President Joe Biden delivers remarks on on his plan to stop the spread of the Delta variant and boost COVID-19 vaccinations, in the State Dinning Room of the White House on Thursday in Washington, D.C. Photo by Oliver Contreras/UPI | License Photo
Sept. 15 (UPI) -- Arizona Attorney General Mark Brnovich has filed a lawsuit against the Biden administration over its COVID-19 vaccine mandate for companies with more than 100 people, calling it unconstitutional and an attack against federalism.
In a statement Tuesday announcing the lawsuit, the Republican attorney general said the new measure President Joe Biden unveiled last week violated the Constitution as the federal government cannot force people to get the COVID-19 vaccine.
"The Biden administration is once again flouting our laws and precedents to push their radical agenda," Brnovich said. "There can be no serious or scientific discussion about containing the spread of COVID-19 that doesn't begin at our southern border."
The lawsuit was announced days after Biden unveiled his COVID-19 action plan called the Path out of the Pandemic, which included six pillars to combat the virus.
One of those pillars is to increase the vaccination rate by directing the Department of Labor's Occupational Safety and Health Administration to develop a rule requiring all employers with 100 or more employees to ensure their workforce is fully vaccinated.
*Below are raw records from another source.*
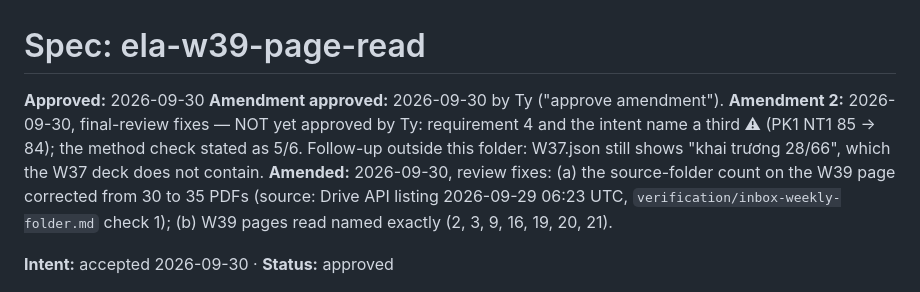
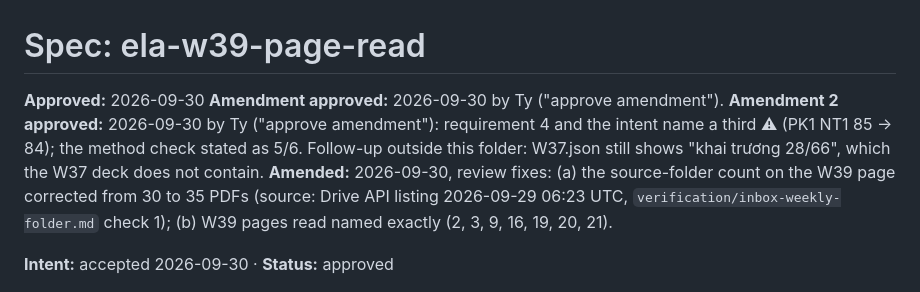
Before and after one commit to ttrng3/ecp-ela-weekly, a Markdown page: work/260930-ela-w39-page-read/spec.md, the part around the change. GitHub-like rendering.

Commit message:
spec: ela-w39-page-read amendment 2 (approved)
Co-Authored-By: Claude Opus 5.5 <noreply@anthropic.com>

```diff
--- a/work/260930-ela-w39-page-read/spec.md
+++ b/work/260930-ela-w39-page-read/spec.md
@@ -2,7 +2,7 @@
 
 **Approved:** 2026-09-30
 **Amendment approved:** 2026-09-30 by Ty ("approve amendment").
-**Amendment 2:** 2026-09-30, final-review fixes — NOT yet approved by Ty: requirement 4 and the intent name a third ⚠ (PK1 NT1 85 → 84); the method check stated as 5/6. Follow-up outside this folder: W37.json still shows "khai trương 28/66", which the W37 deck does not contain.
+**Amendment 2 approved:** 2026-09-30 by Ty ("approve amendment"): requirement 4 and the intent name a third ⚠ (PK1 NT1 85 → 84); the method check stated as 5/6. Follow-up outside this folder: W37.json still shows "khai trương 28/66", which the W37 deck does not contain.
 **Amended:** 2026-09-30, review fixes: (a) the source-folder count on the W39 page corrected from 30 to 35 PDFs (source: Drive API listing 2026-09-29 06:23 UTC, `verification/inbox-weekly-folder.md` check 1); (b) W39 pages read named exactly (2, 3, 9, 16, 19, 20, 21).
 
 **Intent:** accepted 2026-09-30 · **Status:** approved
```
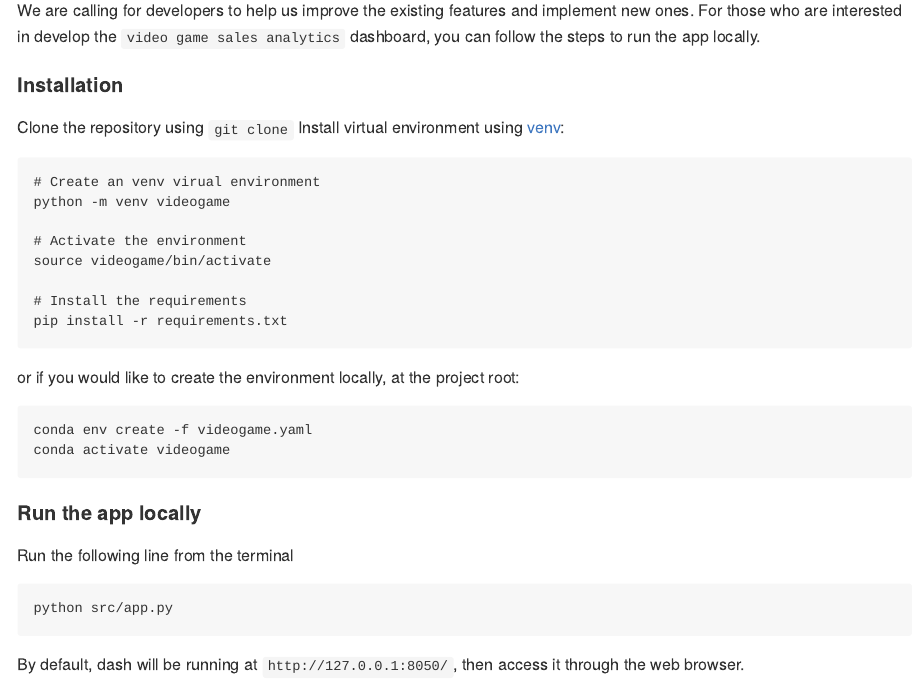
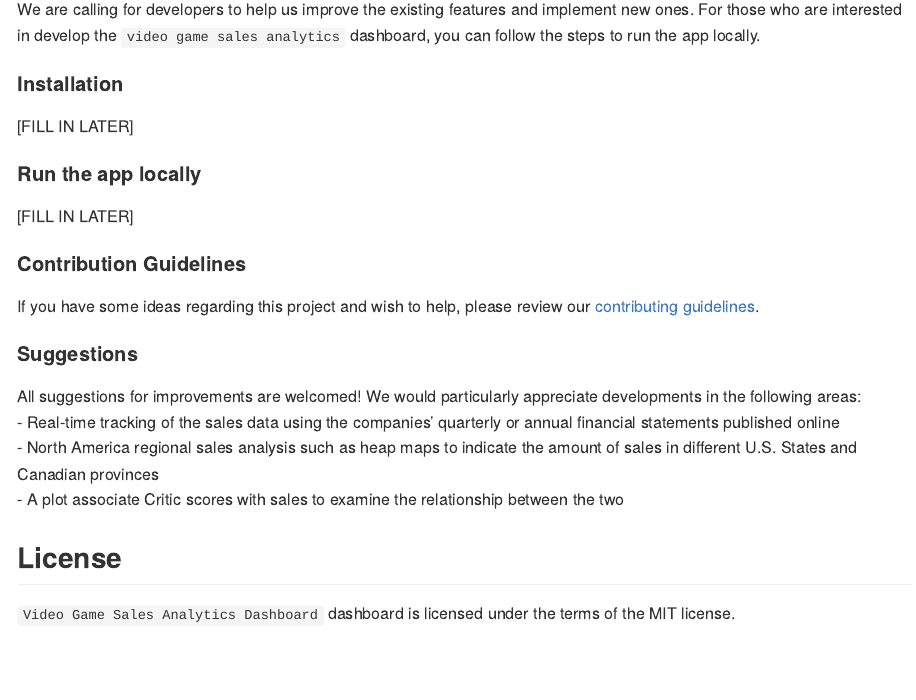
Before and after one commit to UBC-MDS/video_game_sales_dashboard_R, an R Markdown document (README.Rmd): the page in a window 1100 px wide, from 1130 px down before the commit and from 1150 px down after it, so that both start at the same text. The pictures show the output file README.md that the author committed with the source, drawn offline in the style of GitHub.

Commit message:
change README

````diff
--- a/README.Rmd
+++ b/README.Rmd
@@ -40,33 +42,13 @@ The dashboard contains a landing page that by default shows the North America sa
 We are calling for developers to help us improve the existing features and implement new ones. For those who are interested in develop the `video game sales analytics` dashboard, you can follow the steps to run the app locally.
 
 #### Installation
-Clone the repository using `git clone`
-Install virtual environment using [venv](https://docs.python.org/3/library/venv.html):
-```
-# Create an venv virual environment
-python -m venv videogame
 
-# Activate the environment
-source videogame/bin/activate
-
-# Install the requirements
-pip install -r requirements.txt
-```
-
-or if you would like to create the environment locally, at the project root:
-```
-conda env create -f videogame.yaml
-conda activate videogame
-```
+[FILL IN LATER]
 
 #### Run the app locally
 
-Run the following line from the terminal
+[FILL IN LATER]
 
-```
-python src/app.py
-```
-By default, dash will be running at `http://127.0.0.1:8050/`, then access it through the web browser.
 
 #### Contribution Guidelines
 
````
Also changed, not shown: README.md, README.Rmd (6 more changed lines).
The lawsuit accuses the new measure of violating the Equal Protection Clause of the Constitution as it favors "aliens that have unlawfully entered the United States over actual U.S. citizens."
Brnovich in the lawsuit says the policy is unconstitutional as the Department of Homeland Security makes vaccinations optional to those who enter the country through irregular migration at the U.S. southern border but mandates American citizens get the shot.
"In his attempt by excluding or not including people that are in this country illegally, he is in essence discriminating against American citizens," Brnovich said in a call with reporters, adding that there will be more lawsuits coming against this measure.
Brnovich told reporters that the lawsuit is about federalism and constitutional principles as the mandate strips states of their powers concerning healthcare while discriminating against U.S. citizens in favor of those who enter the country via irregular migration.
"The Biden administration has no authority under the constitution to mandate COVID-19 vaccines. Period," he said. "This is a heavy handed attempt by a federal department that shows big government at its worst, not at its best."
He called the mandate a "power grab that has never been attempted by any administration in the history of our republic" and a continuation of the Biden administration's "assault" on the constitution.
"This is just the opening salvo," he said. "There will be more actions."
When asked why sue if the mandate can't actually be enforced, Brnovich said that while there is "a lot of uncertainty and confusion" about what the president can do, he will do all he can in the meantime to prevent the mandate from going into effect.
"I do think once the rules are promulgated, there will be additional opportunities based on what the Biden administration has said, but I think at this time with this case we have a method and a vehicle to stop these executive orders from going any further," he said. "It's a first attempt to try and stop the Biden administration's overreach on these COVID rules."
This story has been updated to remove information erroneously attributed to President Joe Biden's chief of staff.